§ **Supplied material**
□ □ □ □

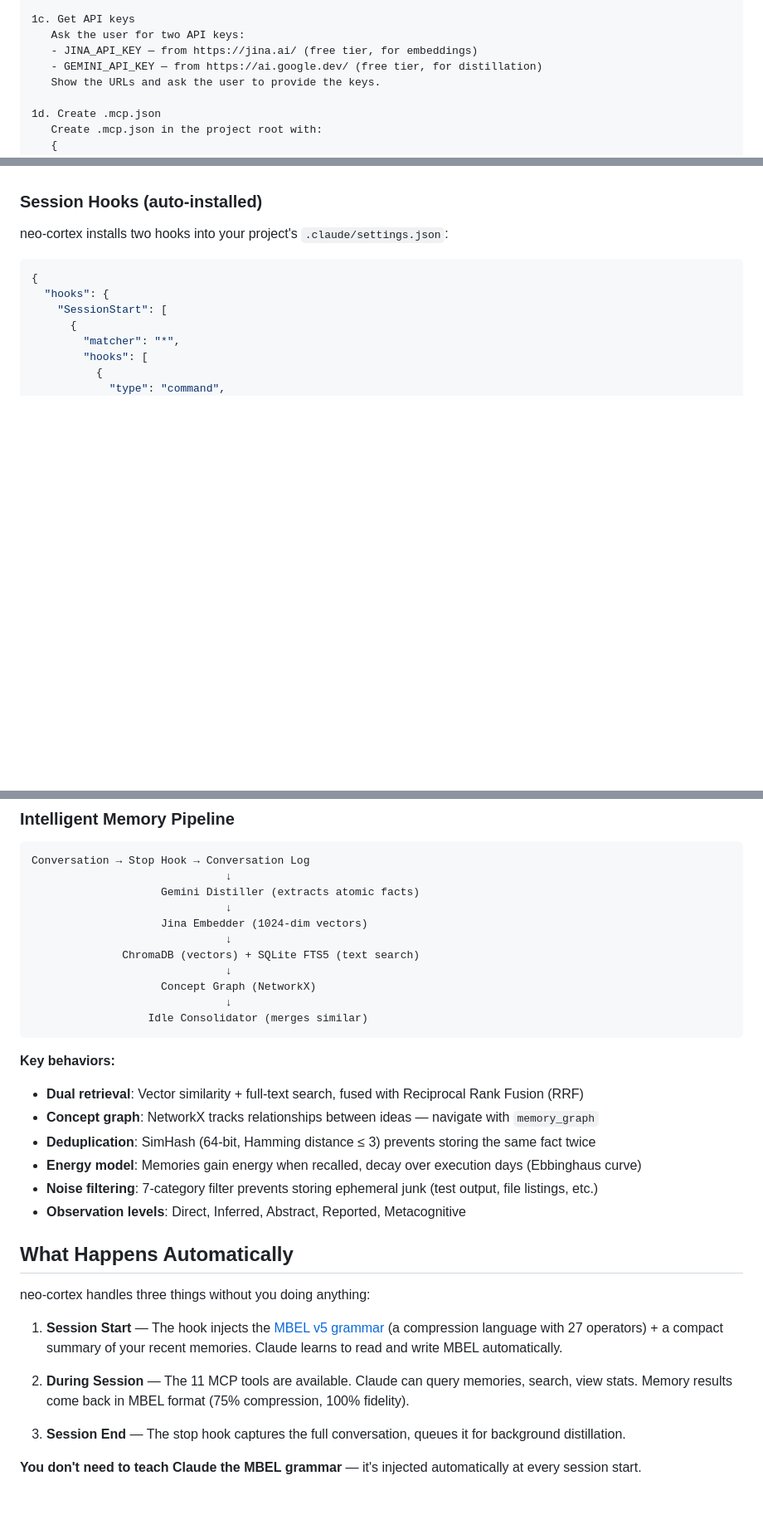
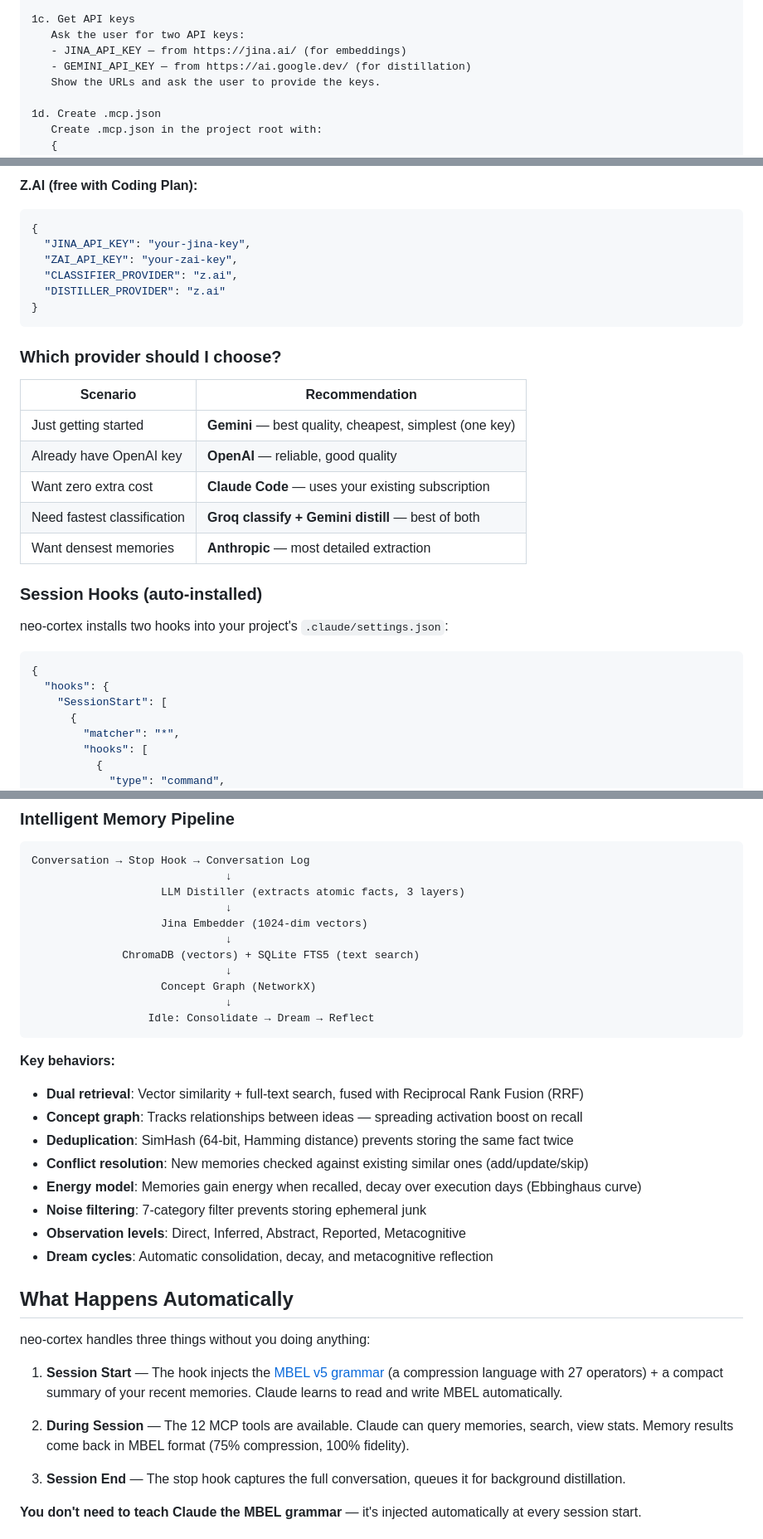
Before and after one commit to LadislavSopko/neo-cortex-mcp, a Markdown page: README.md, 3 parts joined by grey strips. Shown at 83% size. Drawn GitHub-style; folded sections open; blank space fills up the shorter version.

````diff
--- a/README.md
+++ b/README.md
@@ -82,8 +86,8 @@ Copy this prompt into a Claude Code session. It guides you through a 3-step inst
 
 1c. Get API keys
    Ask the user for two API keys:
-   - JINA_API_KEY — from https://jina.ai/ (free tier, for embeddings)
-   - GEMINI_API_KEY — from https://ai.google.dev/ (free tier, for distillation)
+   - JINA_API_KEY — from https://jina.ai/ (for embeddings)
+   - GEMINI_API_KEY — from https://ai.google.dev/ (for distillation)
    Show the URLs and ask the user to provide the keys.
 
 1d. Create .mcp.json
@@ -170,3 +244,22 @@ After restart, every session automatically:
+**Z.AI (free with Coding Plan):**
+```json
+{
+  "JINA_API_KEY": "your-jina-key",
+  "ZAI_API_KEY": "your-zai-key",
+  "CLASSIFIER_PROVIDER": "z.ai",
+  "DISTILLER_PROVIDER": "z.ai"
+}
+```
+
+### Which provider should I choose?
+
+| Scenario | Recommendation |
+|---|---|
+| Just getting started | **Gemini** — best quality, cheapest, simplest (one key) |
+| Already have OpenAI key | **OpenAI** — reliable, good quality |
+| Want zero extra cost | **Claude Code** — uses your existing subscription |
+| Need fastest classification | **Groq classify + Gemini distill** — best of both |
+| Want densest memories | **Anthropic** — most detailed extraction |
 
 ### Session Hooks (auto-installed)
 
@@ -247,7 +340,7 @@ Access it via `memory_dashboard` tool or directly at the dynamic port.
 ```
 Conversation → Stop Hook → Conversation Log
                               ↓
-                    Gemini Distiller (extracts atomic facts)
+                    LLM Distiller (extracts atomic facts, 3 layers)
                               ↓
                     Jina Embedder (1024-dim vectors)
                               ↓
@@ -255,16 +348,18 @@ Conversation → Stop Hook → Conversation Log
                               ↓
                     Concept Graph (NetworkX)
                               ↓
-                  Idle Consolidator (merges similar)
+                  Idle: Consolidate → Dream → Reflect
 ```
 
 **Key behaviors:**
 - **Dual retrieval**: Vector similarity + full-text search, fused with Reciprocal Rank Fusion (RRF)
-- **Concept graph**: NetworkX tracks relationships between ideas — navigate with `memory_graph`
-- **Deduplication**: SimHash (64-bit, Hamming distance ≤ 3) prevents storing the same fact twice
+- **Concept graph**: Tracks relationships between ideas — spreading activation boost on recall
+- **Deduplication**: SimHash (64-bit, Hamming distance) prevents storing the same fact twice
+- **Conflict resolution**: New memories checked against existing similar ones (add/update/skip)
 - **Energy model**: Memories gain energy when recalled, decay over execution days (Ebbinghaus curve)
-- **Noise filtering**: 7-category filter prevents storing ephemeral junk (test output, file listings, etc.)
+- **Noise filtering**: 7-category filter prevents storing ephemeral junk
 - **Observation levels**: Direct, Inferred, Abstract, Reported, Metacognitive
+- **Dream cycles**: Automatic consolidation, decay, and metacognitive reflection
 
 ## What Happens Automatically
 
@@ -272,7 +367,7 @@ neo-cortex handles three things without you doing anything:
 
 1. **Session Start** — The hook injects the [MBEL v5 grammar](https://github.com/LadislavSopko/neo-cortex-mcp/blob/main/docs/mbel-v5.md) (a compression language with 27 operators) + a compact summary of your recent memories. Claude learns to read and write MBEL automatically.
 
-2. **During Session** — The 11 MCP tools are available. Claude can query memories, search, view stats. Memory results come back in MBEL format (75% compression, 100% fidelity).
+2. **During Session** — The 12 MCP tools are available. Claude can query memories, search, view stats. Memory results come back in MBEL format (75% compression, 100% fidelity).
 
 3. **Session End** — The stop hook captures the full conversation, queues it for background distillation.
 
````
Also changed, not shown: other parts of README.md (+98 -26 lines).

□ □ □ □

§ **What the exercise asks**
The output has to match the data above line for line, except that pictures are dropped.

§ **Answer below**
Before and after one commit to LadislavSopko/neo-cortex-mcp, a Markdown page: README.md, 3 parts joined by grey strips. Shown at 83% size. Drawn GitHub-style; folded sections open; blank space fills up the shorter version.

````diff
--- a/README.md
+++ b/README.md
@@ -82,8 +86,8 @@ Copy this prompt into a Claude Code session. It guides you through a 3-step inst
 
 1c. Get API keys
    Ask the user for two API keys:
-   - JINA_API_KEY — from https://jina.ai/ (free tier, for embeddings)
-   - GEMINI_API_KEY — from https://ai.google.dev/ (free tier, for distillation)
+   - JINA_API_KEY — from https://jina.ai/ (for embeddings)
+   - GEMINI_API_KEY — from https://ai.google.dev/ (for distillation)
    Show the URLs and ask the user to provide the keys.
 
 1d. Create .mcp.json
@@ -170,3 +244,22 @@ After restart, every session automatically:
+**Z.AI (free with Coding Plan):**
+```json
+{
+  "JINA_API_KEY": "your-jina-key",
+  "ZAI_API_KEY": "your-zai-key",
+  "CLASSIFIER_PROVIDER": "z.ai",
+  "DISTILLER_PROVIDER": "z.ai"
+}
+```
+
+### Which provider should I choose?
+
+| Scenario | Recommendation |
+|---|---|
+| Just getting started | **Gemini** — best quality, cheapest, simplest (one key) |
+| Already have OpenAI key | **OpenAI** — reliable, good quality |
+| Want zero extra cost | **Claude Code** — uses your existing subscription |
+| Need fastest classification | **Groq classify + Gemini distill** — best of both |
+| Want densest memories | **Anthropic** — most detailed extraction |
 
 ### Session Hooks (auto-installed)
 
@@ -247,7 +340,7 @@ Access it via `memory_dashboard` tool or directly at the dynamic port.
 ```
 Conversation → Stop Hook → Conversation Log
                               ↓
-                    Gemini Distiller (extracts atomic facts)
+                    LLM Distiller (extracts atomic facts, 3 layers)
                               ↓
                     Jina Embedder (1024-dim vectors)
                               ↓
@@ -255,16 +348,18 @@ Conversation → Stop Hook → Conversation Log
                               ↓
                     Concept Graph (NetworkX)
                               ↓
-                  Idle Consolidator (merges similar)
+                  Idle: Consolidate → Dream → Reflect
 ```
 
 **Key behaviors:**
 - **Dual retrieval**: Vector similarity + full-text search, fused with Reciprocal Rank Fusion (RRF)
-- **Concept graph**: NetworkX tracks relationships between ideas — navigate with `memory_graph`
-- **Deduplication**: SimHash (64-bit, Hamming distance ≤ 3) prevents storing the same fact twice
+- **Concept graph**: Tracks relationships between ideas — spreading activation boost on recall
+- **Deduplication**: SimHash (64-bit, Hamming distance) prevents storing the same fact twice
+- **Conflict resolution**: New memories checked against existing similar ones (add/update/skip)
 - **Energy model**: Memories gain energy when recalled, decay over execution days (Ebbinghaus curve)
-- **Noise filtering**: 7-category filter prevents storing ephemeral junk (test output, file listings, etc.)
+- **Noise filtering**: 7-category filter prevents storing ephemeral junk
 - **Observation levels**: Direct, Inferred, Abstract, Reported, Metacognitive
+- **Dream cycles**: Automatic consolidation, decay, and metacognitive reflection
 
 ## What Happens Automatically
 
@@ -272,7 +367,7 @@ neo-cortex handles three things without you doing anything:
 
 1. **Session Start** — The hook injects the [MBEL v5 grammar](https://github.com/LadislavSopko/neo-cortex-mcp/blob/main/docs/mbel-v5.md) (a compression language with 27 operators) + a compact summary of your recent memories. Claude learns to read and write MBEL automatically.
 
-2. **During Session** — The 11 MCP tools are available. Claude can query memories, search, view stats. Memory results come back in MBEL format (75% compression, 100% fidelity).
+2. **During Session** — The 12 MCP tools are available. Claude can query memories, search, view stats. Memory results come back in MBEL format (75% compression, 100% fidelity).
 
 3. **Session End** — The stop hook captures the full conversation, queues it for background distillation.
 
````
Also changed, not shown: other parts of README.md (+98 -26 lines).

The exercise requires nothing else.